- INSTRUCTIONS FOR THE TASK:
Below are the records; collect from them each line containing the string "center".

..............................

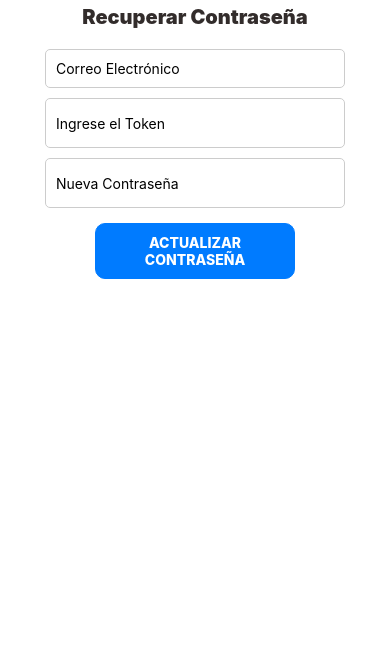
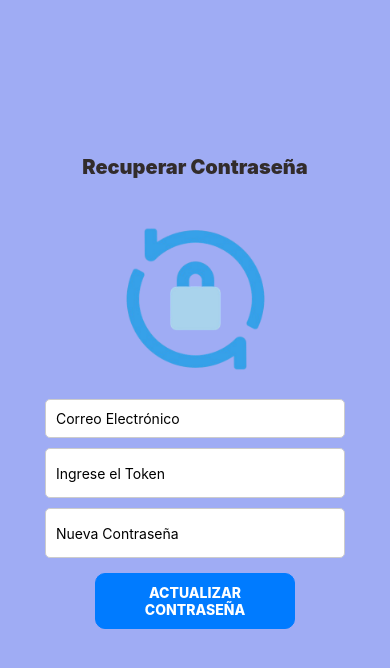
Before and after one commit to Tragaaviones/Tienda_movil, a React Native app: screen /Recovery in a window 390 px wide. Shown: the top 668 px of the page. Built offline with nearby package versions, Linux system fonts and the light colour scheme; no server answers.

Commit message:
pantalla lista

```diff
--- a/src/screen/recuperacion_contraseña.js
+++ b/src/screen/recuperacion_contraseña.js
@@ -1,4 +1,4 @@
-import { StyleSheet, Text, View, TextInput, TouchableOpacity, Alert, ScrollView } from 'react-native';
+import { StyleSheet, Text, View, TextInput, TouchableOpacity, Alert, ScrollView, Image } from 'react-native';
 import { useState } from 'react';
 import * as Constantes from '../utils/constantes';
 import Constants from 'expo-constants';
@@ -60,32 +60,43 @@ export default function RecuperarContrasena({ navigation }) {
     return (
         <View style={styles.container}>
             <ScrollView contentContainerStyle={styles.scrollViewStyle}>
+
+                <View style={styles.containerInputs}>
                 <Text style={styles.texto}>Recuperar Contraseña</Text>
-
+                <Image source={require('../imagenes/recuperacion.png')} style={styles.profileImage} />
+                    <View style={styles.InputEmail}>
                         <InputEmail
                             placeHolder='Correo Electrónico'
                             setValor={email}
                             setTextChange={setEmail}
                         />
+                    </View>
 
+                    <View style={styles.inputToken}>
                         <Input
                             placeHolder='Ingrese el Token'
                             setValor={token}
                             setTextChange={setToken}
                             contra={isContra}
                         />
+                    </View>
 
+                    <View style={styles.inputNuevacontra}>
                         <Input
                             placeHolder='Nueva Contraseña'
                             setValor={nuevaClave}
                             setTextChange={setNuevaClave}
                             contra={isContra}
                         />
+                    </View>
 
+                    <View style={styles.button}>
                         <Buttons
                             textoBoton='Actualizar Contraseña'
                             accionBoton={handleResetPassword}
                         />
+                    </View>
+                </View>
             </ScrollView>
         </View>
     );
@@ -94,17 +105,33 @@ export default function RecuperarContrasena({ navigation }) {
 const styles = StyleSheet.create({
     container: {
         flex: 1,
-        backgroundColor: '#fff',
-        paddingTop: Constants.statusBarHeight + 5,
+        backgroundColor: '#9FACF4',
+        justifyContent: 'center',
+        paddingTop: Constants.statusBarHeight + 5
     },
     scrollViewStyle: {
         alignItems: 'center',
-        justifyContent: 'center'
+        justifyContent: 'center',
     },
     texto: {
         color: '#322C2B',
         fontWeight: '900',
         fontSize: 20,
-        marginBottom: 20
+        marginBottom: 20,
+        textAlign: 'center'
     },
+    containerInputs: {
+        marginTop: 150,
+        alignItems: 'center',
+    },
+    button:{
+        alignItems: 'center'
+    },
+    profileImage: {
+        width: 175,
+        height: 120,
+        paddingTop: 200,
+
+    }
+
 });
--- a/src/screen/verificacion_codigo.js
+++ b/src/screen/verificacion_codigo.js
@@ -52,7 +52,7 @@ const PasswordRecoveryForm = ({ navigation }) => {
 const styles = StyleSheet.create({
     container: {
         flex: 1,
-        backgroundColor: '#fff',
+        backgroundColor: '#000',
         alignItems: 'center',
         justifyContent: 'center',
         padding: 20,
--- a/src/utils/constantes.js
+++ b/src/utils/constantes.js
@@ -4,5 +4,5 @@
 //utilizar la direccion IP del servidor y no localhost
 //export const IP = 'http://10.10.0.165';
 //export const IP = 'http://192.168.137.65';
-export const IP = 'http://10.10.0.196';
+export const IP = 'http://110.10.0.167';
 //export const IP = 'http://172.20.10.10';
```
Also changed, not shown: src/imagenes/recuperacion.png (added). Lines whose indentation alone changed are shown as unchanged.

..............................

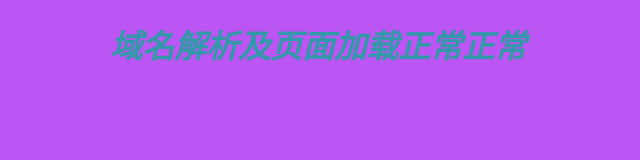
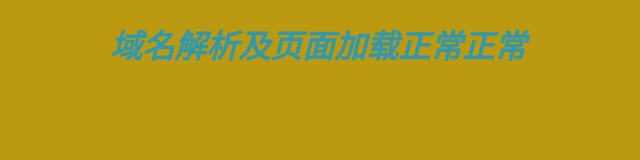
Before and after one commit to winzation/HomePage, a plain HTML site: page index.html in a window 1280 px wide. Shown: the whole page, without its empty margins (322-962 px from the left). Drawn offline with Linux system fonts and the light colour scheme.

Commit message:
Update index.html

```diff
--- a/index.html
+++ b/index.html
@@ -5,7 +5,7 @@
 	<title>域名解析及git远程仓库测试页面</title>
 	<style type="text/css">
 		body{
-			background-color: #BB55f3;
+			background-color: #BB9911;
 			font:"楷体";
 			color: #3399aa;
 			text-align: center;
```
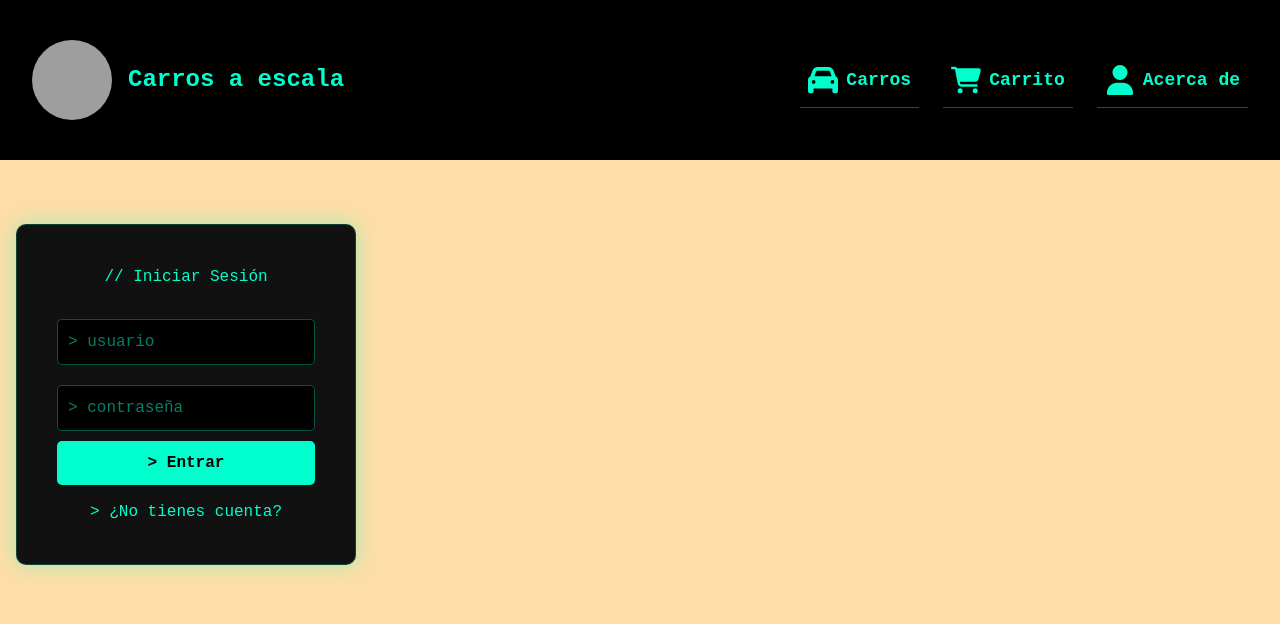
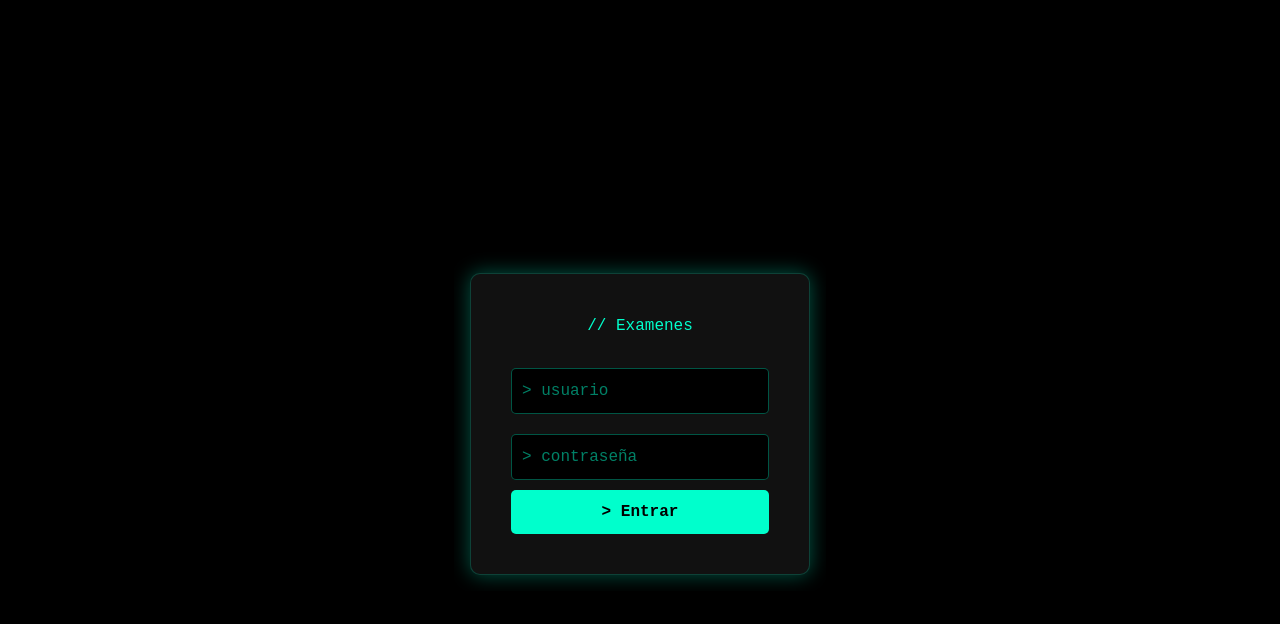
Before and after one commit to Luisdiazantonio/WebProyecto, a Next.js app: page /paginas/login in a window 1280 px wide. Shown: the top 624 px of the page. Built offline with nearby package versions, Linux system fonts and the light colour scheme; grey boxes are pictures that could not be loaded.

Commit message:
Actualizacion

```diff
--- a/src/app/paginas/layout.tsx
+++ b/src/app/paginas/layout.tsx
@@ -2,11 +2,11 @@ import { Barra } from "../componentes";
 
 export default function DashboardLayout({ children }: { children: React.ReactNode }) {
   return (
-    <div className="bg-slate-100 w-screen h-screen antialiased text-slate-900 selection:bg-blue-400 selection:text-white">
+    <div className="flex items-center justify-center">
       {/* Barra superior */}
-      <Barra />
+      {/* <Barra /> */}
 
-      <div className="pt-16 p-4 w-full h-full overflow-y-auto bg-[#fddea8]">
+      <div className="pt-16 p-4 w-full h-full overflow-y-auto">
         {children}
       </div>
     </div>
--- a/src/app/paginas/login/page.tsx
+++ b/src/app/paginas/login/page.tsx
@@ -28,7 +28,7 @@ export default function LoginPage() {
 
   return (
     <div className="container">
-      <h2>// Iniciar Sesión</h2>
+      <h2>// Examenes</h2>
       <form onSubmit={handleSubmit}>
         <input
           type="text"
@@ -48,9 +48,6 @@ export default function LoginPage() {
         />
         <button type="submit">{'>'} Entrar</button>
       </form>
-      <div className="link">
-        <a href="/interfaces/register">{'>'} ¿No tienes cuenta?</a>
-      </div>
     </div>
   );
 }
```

..............................

- COMPLETED EXERCISE:
+        justifyContent: 'center',
         alignItems: 'center',
-        justifyContent: 'center'
+        justifyContent: 'center',
+        textAlign: 'center'
+        alignItems: 'center',
+        alignItems: 'center'
         alignItems: 'center',
         justifyContent: 'center',
 			text-align: center;
+    <div className="flex items-center justify-center">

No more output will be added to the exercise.